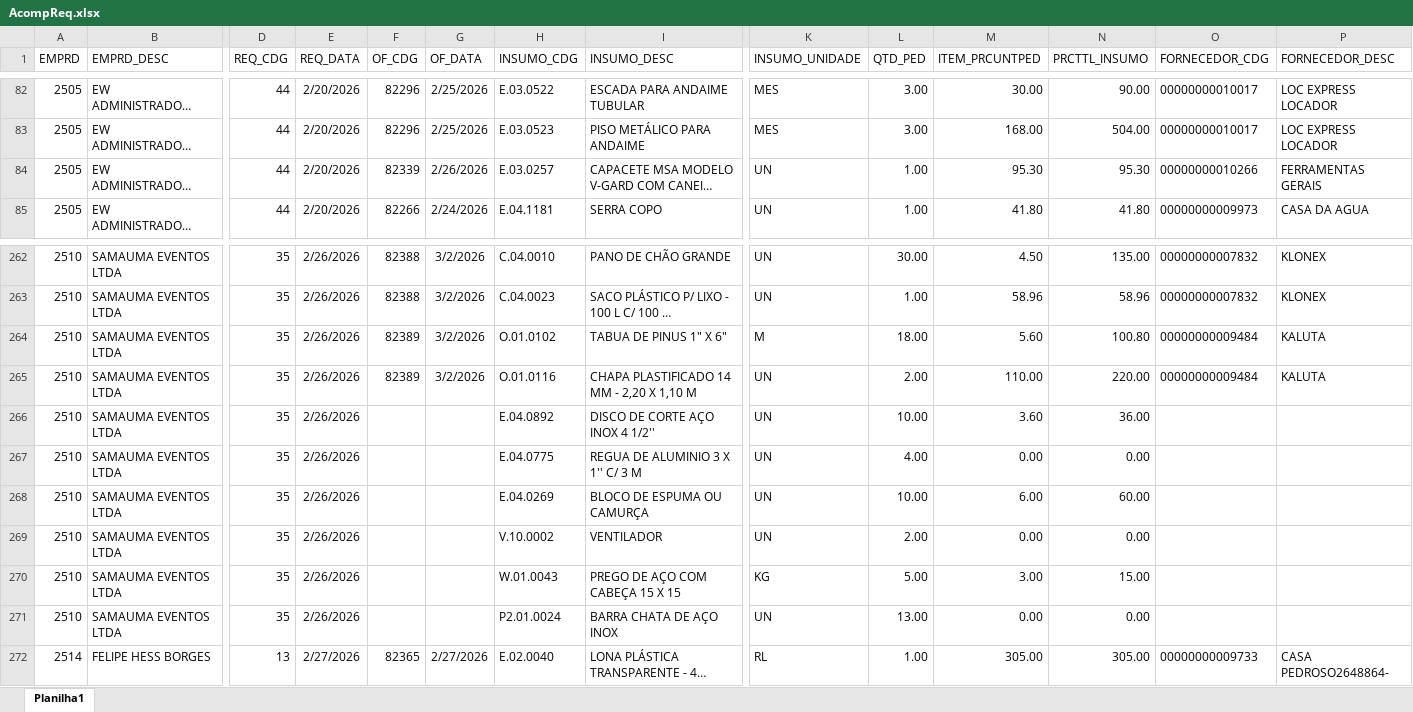
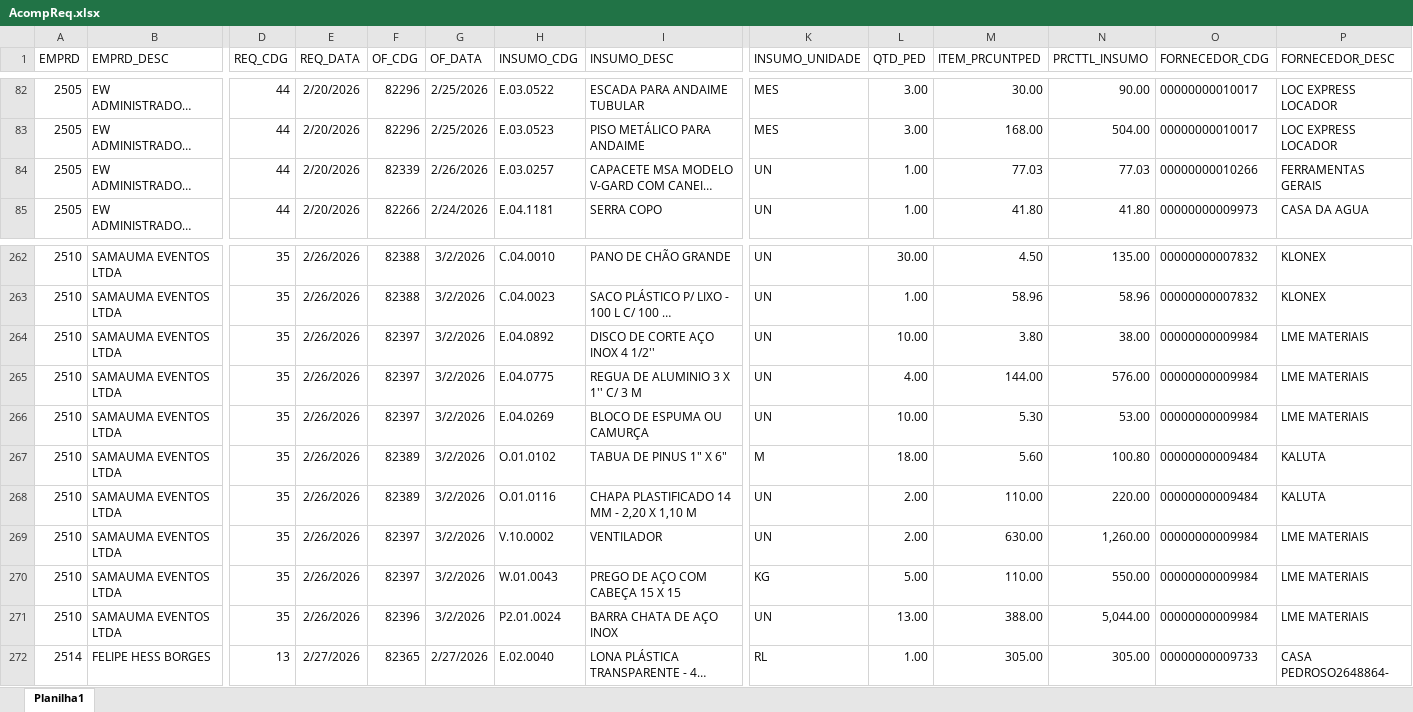
Before and after one commit to Mgiglio98/acompanhamento-requisicoes, an Excel workbook: AcompReq.xlsx, sheet Planilha1, drawn as a sheet; only a part is shown, gaps mark what is left out; long unchanged cells end in …; values as stored, in another font and other column widths than the file's, no borders; removed rows and columns are numbered as before the commit, all else as after; rows hold the shown columns only; the diff covers the shown part only; the diff names each change by its address in the sheet, - before the commit and + after, or states it on an @@ line.

```diff
--- a/AcompReq.xlsx (sheet Planilha1)
+++ b/AcompReq.xlsx (sheet Planilha1)
-M84 (ITEM_PRCUNTPED): 95.30
+M84 (ITEM_PRCUNTPED): 77.03
-N84 (PRCTTL_INSUMO): 95.30
+N84 (PRCTTL_INSUMO): 77.03
+row 264: 2510 | SAMAUMA EVENTOS LTDA | 35 | 2/26/2026 | 82397 | 3/2/2026 | E.04.0892 | DISCO DE CORTE AÇO INOX 4 1/2'' | UN | 10.00 | 3.80 | 38.00 | 00000000009984 | LME MATERIAIS
+row 265: 2510 | SAMAUMA EVENTOS LTDA | 35 | 2/26/2026 | 82397 | 3/2/2026 | E.04.0775 | REGUA DE ALUMINIO 3 X 1'' C/ 3 M | UN | 4.00 | 144.00 | 576.00 | 00000000009984 | LME MATERIAIS
+row 266: 2510 | SAMAUMA EVENTOS LTDA | 35 | 2/26/2026 | 82397 | 3/2/2026 | E.04.0269 | BLOCO DE ESPUMA OU CAMURÇA | UN | 10.00 | 5.30 | 53.00 | 00000000009984 | LME MATERIAIS
-row 266: 2510 | SAMAUMA EVENTOS LTDA | 35 | 2/26/2026 |  |  | E.04.0892 | DISCO DE CORTE AÇO INOX 4 1/2'' | UN | 10.00 | 3.60 | 36.00
-row 267: 2510 | SAMAUMA EVENTOS LTDA | 35 | 2/26/2026 |  |  | E.04.0775 | REGUA DE ALUMINIO 3 X 1'' C/ 3 M | UN | 4.00 | 0.00 | 0.00
-row 268: 2510 | SAMAUMA EVENTOS LTDA | 35 | 2/26/2026 |  |  | E.04.0269 | BLOCO DE ESPUMA OU CAMURÇA | UN | 10.00 | 6.00 | 60.00
-F269:F270 (OF_CDG): (empty)
+F269:F270 (OF_CDG): 82397
-G269:G271 (OF_DATA): (empty)
+G269:G271 (OF_DATA): 3/2/2026
-M269 (ITEM_PRCUNTPED): 0.00
+M269 (ITEM_PRCUNTPED): 630.00
-N269 (PRCTTL_INSUMO): 0.00
+N269 (PRCTTL_INSUMO): 1,260.00
-O269:O271 (FORNECEDOR_CDG): (empty)
+O269:O271 (FORNECEDOR_CDG): 00000000009984
-P269:P271 (FORNECEDOR_DESC): (empty)
+P269:P271 (FORNECEDOR_DESC): LME MATERIAIS
-M270 (ITEM_PRCUNTPED): 3.00
+M270 (ITEM_PRCUNTPED): 110.00
-N270 (PRCTTL_INSUMO): 15.00
+N270 (PRCTTL_INSUMO): 550.00
-F271 (OF_CDG): (empty)
+F271 (OF_CDG): 82396
-M271 (ITEM_PRCUNTPED): 0.00
+M271 (ITEM_PRCUNTPED): 388.00
-N271 (PRCTTL_INSUMO): 0.00
+N271 (PRCTTL_INSUMO): 5,044.00
```
Also changed, not shown: 22 added rows elsewhere in this sheet.
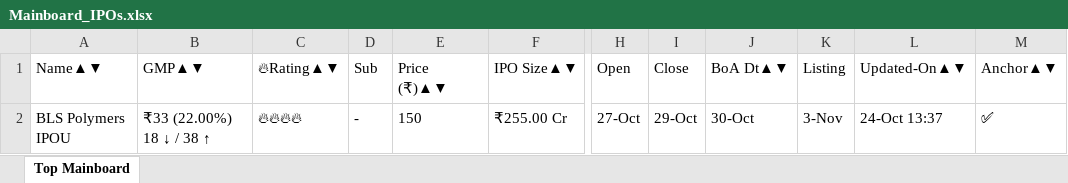
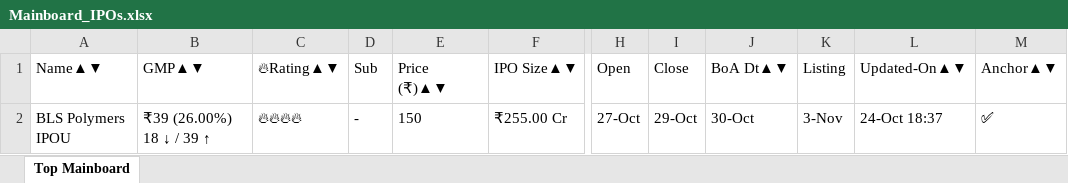
Before and after one commit to ayushpdkushwaha1/ipo-gmp-bot, an Excel workbook: files/Mainboard_IPOs.xlsx, sheet Top Mainboard, drawn as a sheet; only a part is shown, gaps mark what is left out; values as stored, in another font and other column widths than the file's, no borders; the diff names each change by its address in the sheet, - before the commit and + after, or states it on an @@ line.

```diff
--- a/files/Mainboard_IPOs.xlsx (sheet Top Mainboard)
+++ b/files/Mainboard_IPOs.xlsx (sheet Top Mainboard)
-B2 (GMP▲▼): ₹33 (22.00%) 18 ↓ / 38 ↑
+B2 (GMP▲▼): ₹39 (26.00%) 18 ↓ / 39 ↑
-L2 (Updated-On▲▼): 24-Oct 13:37
+L2 (Updated-On▲▼): 24-Oct 18:37
```
Also changed, not shown: files/SME_IPOs.xlsx, files/gmp.xlsx, 2 other files.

★ ★ ★

- What the task requires
Reproduce all entries exactly. Pictures do not belong in the copy.

- Expected answer
Before and after one commit to Mgiglio98/acompanhamento-requisicoes, an Excel workbook: AcompReq.xlsx, sheet Planilha1, drawn as a sheet; only a part is shown, gaps mark what is left out; long unchanged cells end in …; values as stored, in another font and other column widths than the file's, no borders; removed rows and columns are numbered as before the commit, all else as after; rows hold the shown columns only; the diff covers the shown part only; the diff names each change by its address in the sheet, - before the commit and + after, or states it on an @@ line.

```diff
--- a/AcompReq.xlsx (sheet Planilha1)
+++ b/AcompReq.xlsx (sheet Planilha1)
-M84 (ITEM_PRCUNTPED): 95.30
+M84 (ITEM_PRCUNTPED): 77.03
-N84 (PRCTTL_INSUMO): 95.30
+N84 (PRCTTL_INSUMO): 77.03
+row 264: 2510 | SAMAUMA EVENTOS LTDA | 35 | 2/26/2026 | 82397 | 3/2/2026 | E.04.0892 | DISCO DE CORTE AÇO INOX 4 1/2'' | UN | 10.00 | 3.80 | 38.00 | 00000000009984 | LME MATERIAIS
+row 265: 2510 | SAMAUMA EVENTOS LTDA | 35 | 2/26/2026 | 82397 | 3/2/2026 | E.04.0775 | REGUA DE ALUMINIO 3 X 1'' C/ 3 M | UN | 4.00 | 144.00 | 576.00 | 00000000009984 | LME MATERIAIS
+row 266: 2510 | SAMAUMA EVENTOS LTDA | 35 | 2/26/2026 | 82397 | 3/2/2026 | E.04.0269 | BLOCO DE ESPUMA OU CAMURÇA | UN | 10.00 | 5.30 | 53.00 | 00000000009984 | LME MATERIAIS
-row 266: 2510 | SAMAUMA EVENTOS LTDA | 35 | 2/26/2026 |  |  | E.04.0892 | DISCO DE CORTE AÇO INOX 4 1/2'' | UN | 10.00 | 3.60 | 36.00
-row 267: 2510 | SAMAUMA EVENTOS LTDA | 35 | 2/26/2026 |  |  | E.04.0775 | REGUA DE ALUMINIO 3 X 1'' C/ 3 M | UN | 4.00 | 0.00 | 0.00
-row 268: 2510 | SAMAUMA EVENTOS LTDA | 35 | 2/26/2026 |  |  | E.04.0269 | BLOCO DE ESPUMA OU CAMURÇA | UN | 10.00 | 6.00 | 60.00
-F269:F270 (OF_CDG): (empty)
+F269:F270 (OF_CDG): 82397
-G269:G271 (OF_DATA): (empty)
+G269:G271 (OF_DATA): 3/2/2026
-M269 (ITEM_PRCUNTPED): 0.00
+M269 (ITEM_PRCUNTPED): 630.00
-N269 (PRCTTL_INSUMO): 0.00
+N269 (PRCTTL_INSUMO): 1,260.00
-O269:O271 (FORNECEDOR_CDG): (empty)
+O269:O271 (FORNECEDOR_CDG): 00000000009984
-P269:P271 (FORNECEDOR_DESC): (empty)
+P269:P271 (FORNECEDOR_DESC): LME MATERIAIS
-M270 (ITEM_PRCUNTPED): 3.00
+M270 (ITEM_PRCUNTPED): 110.00
-N270 (PRCTTL_INSUMO): 15.00
+N270 (PRCTTL_INSUMO): 550.00
-F271 (OF_CDG): (empty)
+F271 (OF_CDG): 82396
-M271 (ITEM_PRCUNTPED): 0.00
+M271 (ITEM_PRCUNTPED): 388.00
-N271 (PRCTTL_INSUMO): 0.00
+N271 (PRCTTL_INSUMO): 5,044.00
```
Also changed, not shown: 22 added rows elsewhere in this sheet.
Before and after one commit to ayushpdkushwaha1/ipo-gmp-bot, an Excel workbook: files/Mainboard_IPOs.xlsx, sheet Top Mainboard, drawn as a sheet; only a part is shown, gaps mark what is left out; values as stored, in another font and other column widths than the file's, no borders; the diff names each change by its address in the sheet, - before the commit and + after, or states it on an @@ line.

```diff
--- a/files/Mainboard_IPOs.xlsx (sheet Top Mainboard)
+++ b/files/Mainboard_IPOs.xlsx (sheet Top Mainboard)
-B2 (GMP▲▼): ₹33 (22.00%) 18 ↓ / 38 ↑
+B2 (GMP▲▼): ₹39 (26.00%) 18 ↓ / 39 ↑
-L2 (Updated-On▲▼): 24-Oct 13:37
+L2 (Updated-On▲▼): 24-Oct 18:37
```
Also changed, not shown: files/SME_IPOs.xlsx, files/gmp.xlsx, 2 other files.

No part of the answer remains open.